There's so many technological "innovations" that get hailed as the next best thing, because initial uptick from the geeks appears to be good, but then it all breaks down when this stuff gets marketed to the general public. (Do I need to mention Google Glass...?)

The entire Internet of Things craze also seems to be a good example where the industry's intentions and the public's reception do not appear to match. When talking with technologically knowledgeable people, I see some basic interest in this (but by no means the kind of hype the industry seems to produce) but when it comes to regular people for which a device has to have some concrete use to be of any value the entire concept only creates raised eyebrows. I guess the whole thing will be made into a self-fulfilling prophecy in the end with all appliances sold being internet capable and the concept being declared a success - but 90% of all hardware not being connected to the internet at all.

The comments to this entry are closed.

Available for Consulting and Speakerships

  • Available for Consulting & Speaking
    Tomi Ahonen is a bestselling author whose twelve books on mobile have already been referenced in over 100 books by his peers. Rated the most influential expert in mobile by Forbes in December 2011, Tomi speaks regularly at conferences doing about 20 public speakerships annually. With over 250 public speaking engagements, Tomi been seen by a cumulative audience of over 100,000 people on all six inhabited continents. The former Nokia executive has run a consulting practise on digital convergence, interactive media, engagement marketing, high tech and next generation mobile. Tomi is currently based out of Helsinki but supports Fortune 500 sized companies across the globe. His reference client list includes Axiata, Bank of America, BBC, BNP Paribas, China Mobile, Emap, Ericsson, Google, Hewlett-Packard, HSBC, IBM, Intel, LG, MTS, Nokia, NTT DoCoMo, Ogilvy, Orange, RIM, Sanomamedia, Telenor, TeliaSonera, Three, Tigo, Vodafone, etc. To see his full bio and his books, visit www.tomiahonen.com Tomi Ahonen lectures at Oxford University's short courses on next generation mobile and digital convergence. Follow him on Twitter as @tomiahonen. Tomi also has a Facebook and Linked In page under his own name. He is available for consulting, speaking engagements and as expert witness, please write to tomi (at) tomiahonen (dot) com

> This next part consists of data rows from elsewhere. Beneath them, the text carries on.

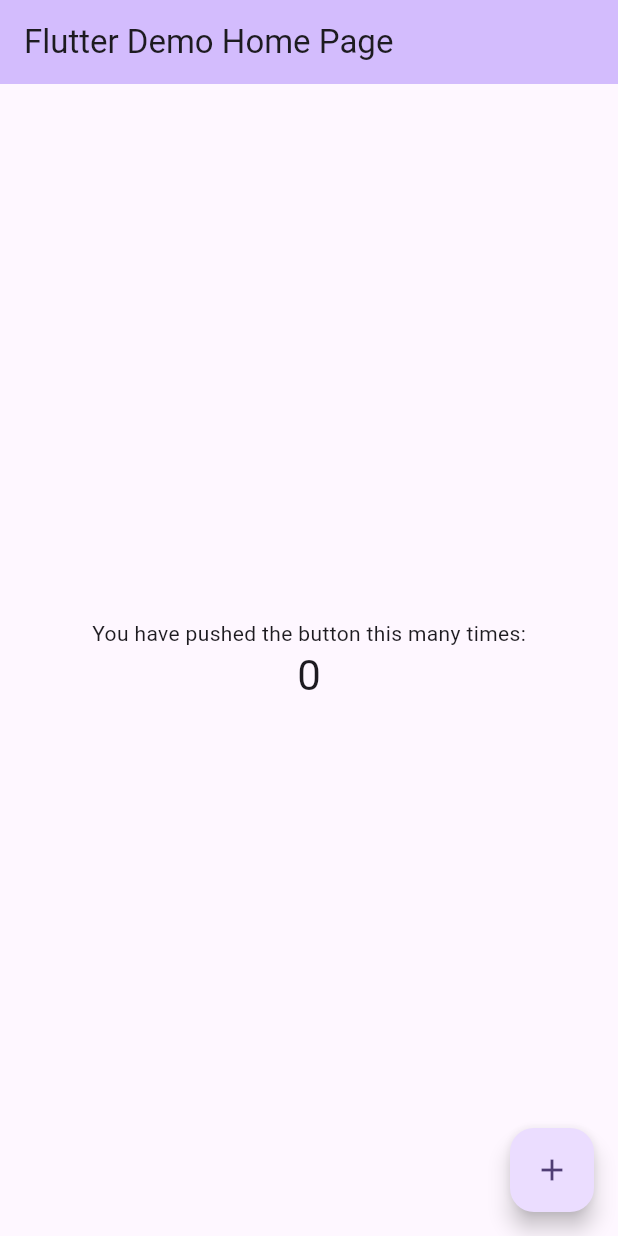
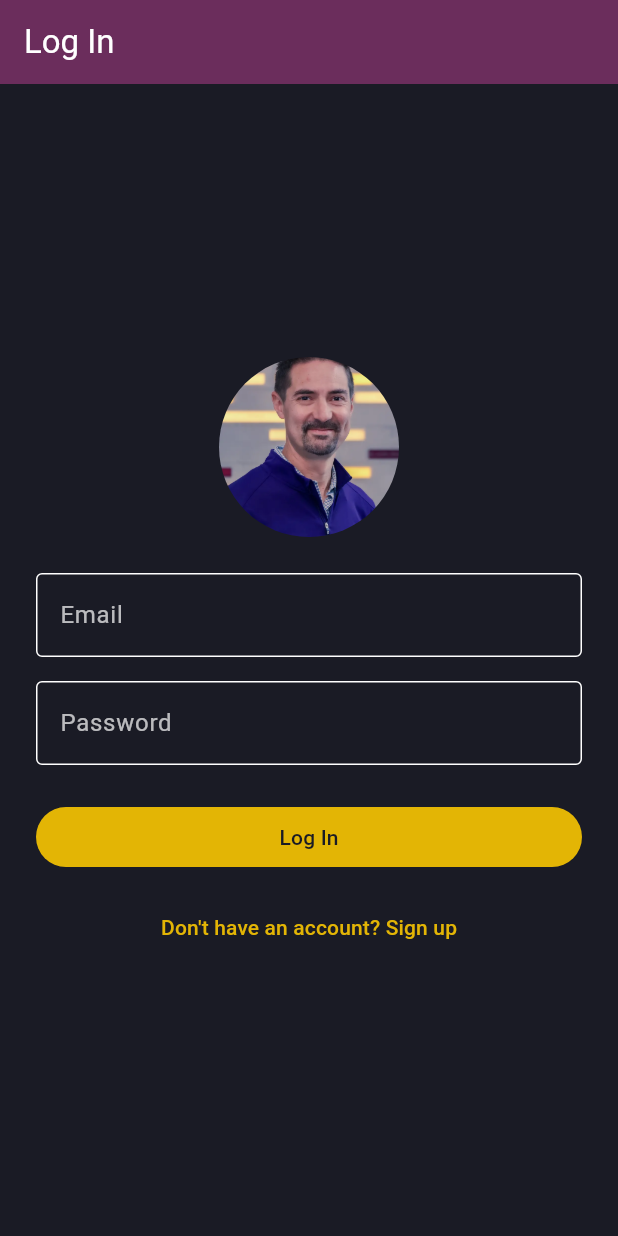
Before and after one commit to Thava1206/real_time_chat_app, a Flutter app: the screen it shows after launch, on a phone screen of 412 x 824 dp. Run offline on Flutter 3.47's test engine with Material 3 defaults, Android fonts, the light colour scheme and no system bars; our stand-ins replace firebase_auth, firebase_core; accounts and stored records are empty.

Commit message:
auth and style changes

```diff
--- a/lib/main.dart
+++ b/lib/main.dart
@@ -1,127 +1,28 @@
+import 'package:firebase_auth/firebase_auth.dart';
 import 'package:firebase_core/firebase_core.dart';
 import 'package:flutter/material.dart';
 
 import 'firebase_options.dart';
+import 'theme/app_theme.dart';
+import 'widgets/auth_gate.dart';
 
 void main() async {
   WidgetsFlutterBinding.ensureInitialized();
   await Firebase.initializeApp(options: DefaultFirebaseOptions.currentPlatform);
+  // Require a fresh login every launch instead of persisting the session.
+  await FirebaseAuth.instance.signOut();
   runApp(const MyApp());
 }
 
 class MyApp extends StatelessWidget {
   const MyApp({super.key});
 
-  // This widget is the root of your application.
   @override
   Widget build(BuildContext context) {
     return MaterialApp(
-      title: 'Flutter Demo',
-      theme: ThemeData(
-        // This is the theme of your application.
-        //
-        // TRY THIS: Try running your application with "flutter run". You'll see
-        // the application has a purple toolbar. Then, without quitting the app,
-        // try changing the seedColor in the colorScheme below to Colors.green
-        // and then invoke "hot reload" (save your changes or press the "hot
-        // reload" button in a Flutter-supported IDE, or press "r" if you used
-        // the command line to start the app).
-        //
-        // Notice that the counter didn't reset back to zero; the application
-        // state is not lost during the reload. To reset the state, use hot
-        // restart instead.
-        //
-        // This works for code too, not just values: Most code changes can be
-        // tested with just a hot reload.
-        colorScheme: .fromSeed(seedColor: Colors.deepPurple),
-      ),
-      home: const MyHomePage(title: 'Flutter Demo Home Page'),
+      title: 'Real Time Chat',
+      theme: appTheme,
+      home: const AuthGate(),
     );
   }
 }
-
-class MyHomePage extends StatefulWidget {
-  const MyHomePage({super.key, required this.title});
-
-  // This widget is the home page of your application. It is stateful, meaning
-  // that it has a State object (defined below) that contains fields that affect
-  // how it looks.
-
-  // This class is the configuration for the state. It holds the values (in this
-  // case the title) provided by the parent (in this case the App widget) and
-  // used by the build method of the State. Fields in a Widget subclass are
-  // always marked "final".
-
-  final String title;
-
-  @override
-  State<MyHomePage> createState() => _MyHomePageState();
-}
-
-class _MyHomePageState extends State<MyHomePage> {
-  int _counter = 0;
-
-  void _incrementCounter() {
-    setState(() {
-      // This call to setState tells the Flutter framework that something has
-      // changed in this State, which causes it to rerun the build method below
-      // so that the display can reflect the updated values. If we changed
-      // _counter without calling setState(), then the build method would not be
-      // called again, and so nothing would appear to happen.
-      _counter++;
-    });
-  }
-
-  @override
-  Widget build(BuildContext context) {
-    // This method is rerun every time setState is called, for instance as done
-    // by the _incrementCounter method above.
-    //
-    // The Flutter framework has been optimized to make rerunning build methods
-    // fast, so that you can just rebuild anything that needs updating rather
-    // than having to individually change instances of widgets.
-    return Scaffold(
-      appBar: AppBar(
-        // TRY THIS: Try changing the color here to a specific color (to
-        // Colors.amber, perhaps?) and trigger a hot reload to see the AppBar
-        // change color while the other colors stay the same.
-        backgroundColor: Theme.of(context).colorScheme.inversePrimary,
-        // Here we take the value from the MyHomePage object that was created by
-        // the App.build method, and use it to set our appbar title.
-        title: Text(widget.title),
-      ),
-      body: Center(
-        // Center is a layout widget. It takes a single child and positions it
-        // in the middle of the parent.
-        child: Column(
-          // Column is also a layout widget. It takes a list of children and
-          // arranges them vertically. By default, it sizes itself to fit its
-          // children horizontally, and tries to be as tall as its parent.
-          //
-          // Column has various properties to control how it sizes itself and
-          // how it positions its children. Here we use mainAxisAlignment to
-          // center the children vertically; the main axis here is the vertical
-          // axis because Columns are vertical (the cross axis would be
-          // horizontal).
-          //
-          // TRY THIS: Invoke "debug painting" (choose the "Toggle Debug Paint"
-          // action in the IDE, or press "p" in the console), to see the
-          // wireframe for each widget.
-          mainAxisAlignment: .center,
-          children: [
-            const Text('You have pushed the button this many times:'),
-            Text(
-              '$_counter',
-              style: Theme.of(context).textTheme.headlineMedium,
-            ),
-          ],
-        ),
-      ),
-      floatingActionButton: FloatingActionButton(
-        onPressed: _incrementCounter,
-        tooltip: 'Increment',
-        child: const Icon(Icons.add),
-      ),
-    );
-  }
-}
--- /dev/null
+++ b/lib/screens/login_screen.dart
@@ -0,0 +1,159 @@
+import 'package:flutter/material.dart';
+
+import '../services/auth_service.dart';
+import 'signup_screen.dart';
+
+class LoginScreen extends StatefulWidget {
+  const LoginScreen({super.key});
+
+  @override
+  State<LoginScreen> createState() => _LoginScreenState();
+}
+
+class _LoginScreenState extends State<LoginScreen> {
+  final _formKey = GlobalKey<FormState>();
+  final _emailController = TextEditingController();
+  final _passwordController = TextEditingController();
+  late final _authService = AuthService();
+
+  bool _isSubmitting = false;
+  String? _errorMessage;
+
+  @override
+  void dispose() {
+    _emailController.dispose();
+    _passwordController.dispose();
+    super.dispose();
+  }
+
+  Future<void> _submit() async {
+    if (!_formKey.currentState!.validate()) return;
+
+    setState(() {
+      _isSubmitting = true;
+      _errorMessage = null;
+    });
+
+    try {
+      await _authService.signIn(
+        email: _emailController.text,
+        password: _passwordController.text,
+      );
+      // On success, the AuthGate's stream listener will navigate to the chat screen.
+    } on AuthException catch (e) {
+      setState(() => _errorMessage = e.message);
+    } finally {
+      if (mounted) setState(() => _isSubmitting = false);
+    }
+  }
+
+  @override
+  Widget build(BuildContext context) {
+    return Scaffold(
+      appBar: AppBar(title: const Text('Log In')),
+      body: Center(
+        child: SingleChildScrollView(
+          padding: const EdgeInsets.all(24),
+          child: ConstrainedBox(
+            constraints: const BoxConstraints(maxWidth: 400),
+            child: Form(
+              key: _formKey,
+              child: Column(
+                mainAxisSize: MainAxisSize.min,
+                crossAxisAlignment: CrossAxisAlignment.stretch,
+                children: [
+                  Center(
+                    child: ClipRRect(
+                      borderRadius: BorderRadius.circular(72),
+                      child: Image.asset(
+                        'assets/Screenshot 2026-09-26 094908.png',
+                        height: 120,
+                        width: 120,
+                        fit: BoxFit.cover,
+                      ),
+                    ),
+                  ),
+                  const SizedBox(height: 24),
+                  if (_errorMessage != null) ...[
+                    Container(
+                      padding: const EdgeInsets.all(12),
+                      decoration: BoxDecoration(
+                        color: Theme.of(context).colorScheme.errorContainer,
+                        borderRadius: BorderRadius.circular(8),
+                      ),
+                      child: Text(
+                        _errorMessage!,
+                        style: TextStyle(
+                          color: Theme.of(context).colorScheme.onErrorContainer,
+                        ),
+                      ),
+                    ),
+                    const SizedBox(height: 16),
+                  ],
+                  TextFormField(
+                    controller: _emailController,
+                    keyboardType: TextInputType.emailAddress,
+                    autofillHints: const [AutofillHints.email],
+                    decoration: const InputDecoration(
+                      labelText: 'Email',
+                      border: OutlineInputBorder(),
+                    ),
+                    validator: (value) {
+                      final email = value?.trim() ?? '';
+                      if (email.isEmpty) return 'Please enter your email.';
+                      final emailRegex = RegExp(r'^[^@\s]+@[^@\s]+\.[^@\s]+$');
+                      if (!emailRegex.hasMatch(email)) {
+                        return 'Please enter a valid email address.';
+                      }
+                      return null;
+                    },
+                  ),
+                  const SizedBox(height: 16),
+                  TextFormField(
+                    controller: _passwordController,
+                    obscureText: true,
+                    autofillHints: const [AutofillHints.password],
+                    decoration: const InputDecoration(
+                      labelText: 'Password',
+                      border: OutlineInputBorder(),
+                    ),
+                    validator: (value) {
+                      if (value == null || value.isEmpty) {
+                        return 'Please enter your password.';
+                      }
+                      return null;
+                    },
+                  ),
+                  const SizedBox(height: 24),
+                  FilledButton(
+                    onPressed: _isSubmitting ? null : _submit,
+                    child: _isSubmitting
+                        ? const SizedBox(
+                            height: 20,
+                            width: 20,
+                            child: CircularProgressIndicator(strokeWidth: 2),
+                          )
+                        : const Text('Log In'),
+                  ),
+                  const SizedBox(height: 12),
+                  TextButton(
+                    onPressed: _isSubmitting
+                        ? null
+                        : () {
+                            Navigator.of(context).push(
+                              MaterialPageRoute(
+                                builder: (_) => const SignUpScreen(),
+                              ),
+                            );
+                          },
+                    child: const Text("Don't have an account? Sign up"),
+                  ),
+                ],
+              ),
+            ),
+          ),
+        ),
+      ),
+    );
+  }
+}
--- /dev/null
+++ b/lib/services/auth_service.dart
@@ -0,0 +1,78 @@
+import 'package:firebase_auth/firebase_auth.dart';
+
+/// Thin wrapper around [FirebaseAuth] that translates errors into
+/// user-friendly messages and exposes the auth state stream for session
+/// persistence (Firebase automatically restores the session on app restart).
+class AuthService {
+  AuthService({FirebaseAuth? firebaseAuth})
+    : _firebaseAuth = firebaseAuth ?? FirebaseAuth.instance;
+
+  final FirebaseAuth _firebaseAuth;
+
+  Stream<User?> get authStateChanges => _firebaseAuth.authStateChanges();
+
+  User? get currentUser => _firebaseAuth.currentUser;
+
+  Future<void> signUp({
+    required String name,
+    required String email,
+    required String password,
+  }) async {
+    try {
+      final credential = await _firebaseAuth.createUserWithEmailAndPassword(
+        email: email.trim(),
+        password: password,
+      );
+      await credential.user?.updateDisplayName(name.trim());
+      await credential.user?.reload();
+    } on FirebaseAuthException catch (e) {
+      throw AuthException(_messageForCode(e.code));
+    }
+  }
+
+  Future<void> signIn({required String email, required String password}) async {
+    try {
+      await _firebaseAuth.signInWithEmailAndPassword(
+        email: email.trim(),
+        password: password,
+      );
+    } on FirebaseAuthException catch (e) {
+      throw AuthException(_messageForCode(e.code));
+    }
+  }
+
+  Future<void> signOut() => _firebaseAuth.signOut();
+
+  String _messageForCode(String code) {
+    switch (code) {
+      case 'invalid-email':
+        return 'That email address is not valid.';
+      case 'email-already-in-use':
+        return 'An account already exists for that email.';
+      case 'weak-password':
+        return 'Password must be at least 6 characters.';
+      case 'user-not-found':
+      case 'invalid-credential':
+      case 'wrong-password':
+        return 'Incorrect email or password.';
+      case 'user-disabled':
+        return 'This account has been disabled.';
+      case 'too-many-requests':
+        return 'Too many attempts. Please try again later.';
+      case 'network-request-failed':
+        return 'Network error. Check your connection and try again.';
+      default:
+        return 'Something went wrong. Please try again.';
+    }
+  }
+}
+
+/// Error type surfaced to the UI so screens don't need to know about Firebase.
+class AuthException implements Exception {
+  AuthException(this.message);
+
+  final String message;
+
+  @override
+  String toString() => message;
+}
--- /dev/null
+++ b/lib/theme/app_theme.dart
@@ -0,0 +1,57 @@
+import 'package:flutter/material.dart';
+
+/// Brand color palette used across the app's [ThemeData].
+class AppColors {
+  AppColors._();
+
+  static const plum = Color(0xFF6B2D5C);
+  static const gold = Color(0xFFE3B505);
+  static const forest = Color(0xFF4E6E5D);
+  static const ink = Color(0xFF1A1B25);
+  static const terracotta = Color(0xFFD17A5A);
+}
+
+final ThemeData appTheme = ThemeData(
+  useMaterial3: true,
+  brightness: Brightness.dark,
+  scaffoldBackgroundColor: AppColors.ink,
+  colorScheme: const ColorScheme.dark(
+    primary: AppColors.gold,
+    onPrimary: AppColors.ink,
+    secondary: AppColors.terracotta,
+    onSecondary: AppColors.ink,
+    tertiary: AppColors.forest,
+    onTertiary: Colors.white,
+    error: AppColors.terracotta,
+    onError: AppColors.ink,
+    surface: AppColors.plum,
+    onSurface: Colors.white,
+    errorContainer: AppColors.terracotta,
+    onErrorContainer: AppColors.ink,
+  ),
+  appBarTheme: const AppBarTheme(
+    backgroundColor: AppColors.plum,
+    foregroundColor: Colors.white,
+  ),
+  filledButtonTheme: FilledButtonThemeData(
+    style: FilledButton.styleFrom(
+      backgroundColor: AppColors.gold,
+      foregroundColor: AppColors.ink,
+    ),
+  ),
+  textButtonTheme: TextButtonThemeData(
+    style: TextButton.styleFrom(foregroundColor: AppColors.gold),
+  ),
+  inputDecorationTheme: InputDecorationTheme(
+    border: const OutlineInputBorder(),
+    focusedBorder: const OutlineInputBorder(
+      borderSide: BorderSide(color: AppColors.gold, width: 2),
+    ),
+    labelStyle: const TextStyle(color: Colors.white70),
+  ),
+  textTheme: const TextTheme(
+    headlineSmall: TextStyle(color: Colors.white),
+    headlineMedium: TextStyle(color: Colors.white),
+    bodyMedium: TextStyle(color: Colors.white),
+  ),
+);
--- /dev/null
+++ b/lib/widgets/auth_gate.dart
@@ -0,0 +1,30 @@
+import 'package:firebase_auth/firebase_auth.dart';
+import 'package:flutter/material.dart';
+
+import '../services/auth_service.dart';
+import '../screens/home_screen.dart';
+import '../screens/login_screen.dart';
+
+/// Listens to Firebase's persisted auth state and routes to the login flow
+/// or the chat screens accordingly, enabling auto-login on app restart.
+class AuthGate extends StatelessWidget {
+  const AuthGate({super.key});
+
+  @override
+  Widget build(BuildContext context) {
+    return StreamBuilder<User?>(
+      stream: AuthService().authStateChanges,
+      builder: (context, snapshot) {
+        if (snapshot.connectionState == ConnectionState.waiting) {
+          return const Scaffold(
+            body: Center(child: CircularProgressIndicator()),
+          );
+        }
+        if (snapshot.hasData) {
+          return const HomeScreen();
+        }
+        return const LoginScreen();
+      },
+    );
+  }
+}
--- a/pubspec.yaml
+++ b/pubspec.yaml
@@ -60,6 +60,9 @@ flutter:
   # the material Icons class.
   uses-material-design: true
 
+  assets:
+    - assets/Screenshot 2026-09-26 094908.png
+
   # To add assets to your application, add an assets section, like this:
   # assets:
   #   - images/a_dot_burr.jpeg
```
Also changed, not shown: lib/screens/home_screen.dart (added, +38 -0 lines), lib/screens/signup_screen.dart (added, +201 -0 lines), assets/Screenshot 2026-09-26 094908.png (added), 1 other file.
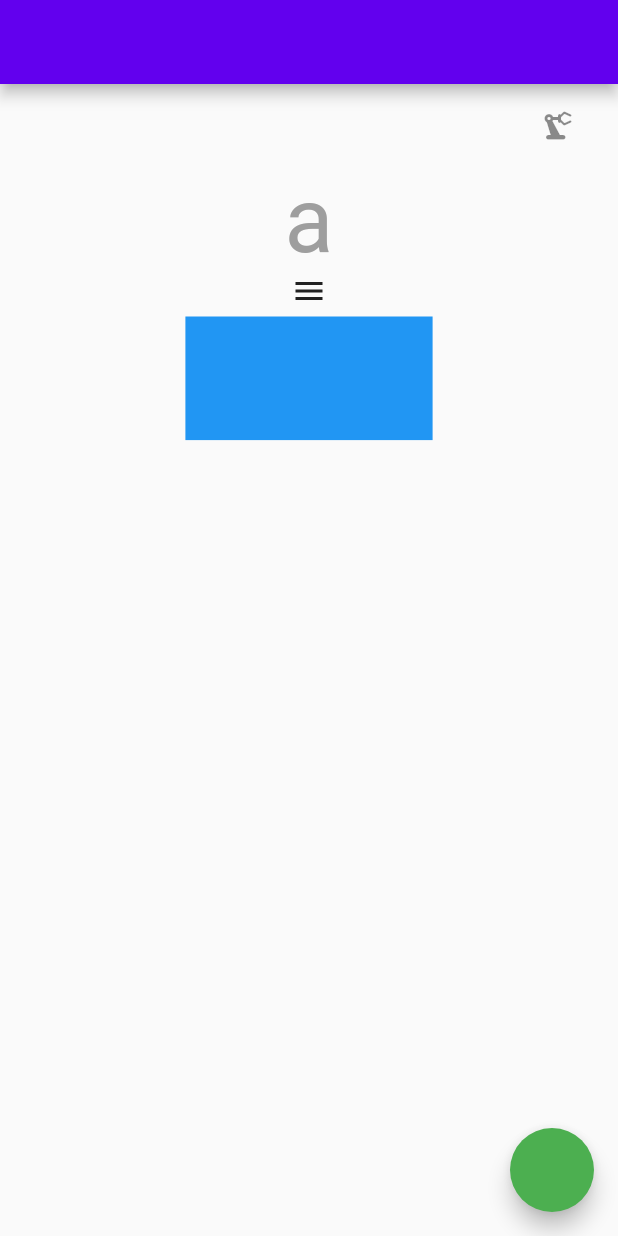
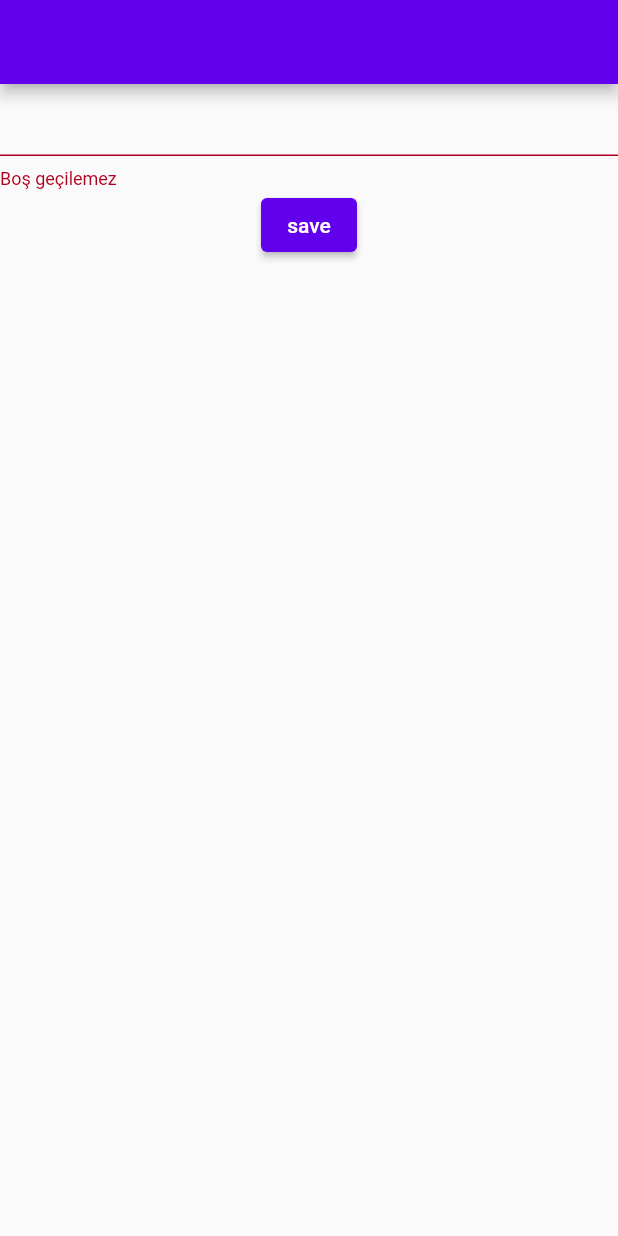
Before and after one commit to batucoban/flutter_ilk_deneme, a Flutter app: the screen it shows after launch, on a phone screen of 412 x 824 dp. Run offline on Flutter 3.47's test engine with Material 2 defaults, Android fonts, the phone set to English and light mode, and no system bars; our stand-ins replace dio, flutter_spinkit.

Commit message:
form kullanımı state kullanımı
kullanım alanları proje yönetim vs vs.

```diff
--- /dev/null
+++ b/lib/02/form_learn_view.dart
@@ -0,0 +1,48 @@
+import 'package:flutter/material.dart';
+
+class FormLearnView extends StatefulWidget {
+  const FormLearnView({super.key});
+
+  @override
+  State<FormLearnView> createState() => _FormLearnViewState();
+}
+
+class _FormLearnViewState extends State<FormLearnView> {
+
+  GlobalKey<FormState> _key = GlobalKey();
+
+  @override
+  Widget build(BuildContext context) {
+    return Scaffold(
+      appBar: AppBar(),
+      body: Form(
+        key: _key,
+        autovalidateMode: AutovalidateMode.always,
+        child: Column(
+          children: [
+            TextFormField(
+              validator: FormFieldValidator().isNotEmpty,
+            ),
+            ElevatedButton(onPressed: (){
+              if (_key.currentState?.validate() ?? false) {
+                print('okey');
+              }
+            },
+             child: const Text('save')
+            )
+          ],
+        ),
+      ),
+    );
+  }
+}
+
+class FormFieldValidator {
+  String? isNotEmpty(String? data) {
+    return (data?.isNotEmpty ?? false) ? null : ValidatorMessage._notEmpty;
+  }
+}
+
+class ValidatorMessage {
+  static const String _notEmpty = 'Boş geçilemez';
+}
--- a/lib/main.dart
+++ b/lib/main.dart
@@ -1,9 +1,8 @@
 import 'package:flutter/material.dart';
+import 'package:flutter_ilk_deneme/02/theme/light_theme.dart';
 
 
-import 'package:flutter_ilk_deneme/02/theme/light_theme.dart';
-
-import '02/animated_learn.dart';
+import '02/form_learn_view.dart';
 
 
 
@@ -38,7 +37,7 @@ class MyApp extends StatelessWidget {
         )
       ),
       */
-      home: const AnimatedLearn(),
+      home: const FormLearnView(),
     );
   }
 }
```
Also changed, not shown: lib/02/custom_exception.dart (added, +8 -0 lines), lib/02/oop_learn.dart (added, +37 -0 lines), lib/02/oop_learn_view.dart (added, +32 -0 lines), lib/02/state_manage/state_learn_view_model.dart (added, +26 -0 lines), lib/02/state_manage/state_manage_learn_view.dart (added, +26 -0 lines).
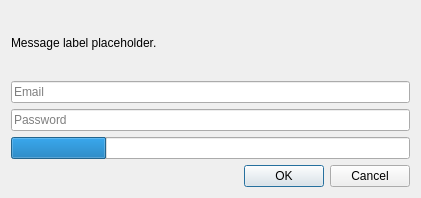
The window that launcher/ui/dialogs/LoginDialog.ui (Octol1ttle/ElyPrismLauncher) describes before a commit, drawn with Qt 5.
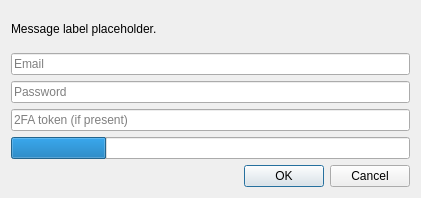
The same window after the commit.

Commit message:
feat: add 2FA token field in login dialog
Closes #6

```diff
--- a/launcher/ui/dialogs/LoginDialog.ui
+++ b/launcher/ui/dialogs/LoginDialog.ui
@@ -50,6 +50,13 @@
      </property>
     </widget>
    </item>
+   <item>
+    <widget class="QLineEdit" name="twofaTextBox">
+     <property name="placeholderText">
+      <string>2FA token (if present)</string>
+     </property>
+    </widget>
+   </item>
    <item>
     <widget class="QProgressBar" name="progressBar">
      <property name="value">
```
The commit also changes 3 other files.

Tomi's eBooks on Mobile Pearls

  • Pearls Vol 1: Mobile Advertising
    Tomi's first eBook is 171 pages with 50 case studies of real cases of mobile advertising and marketing in 19 countries on four continents. See this link for the only place where you can order the eBook for download

Tomi Ahonen Almanac 2009

  • Tomi Ahonen Almanac 2009
    A comprehensive statistical review of the total mobile industry, in 171 pages, has 70 tables and charts, and fits on your smartphone to carry in your pocket every day.

Alan's Third Book: No Straight Lines

Tomi's Fave Twitterati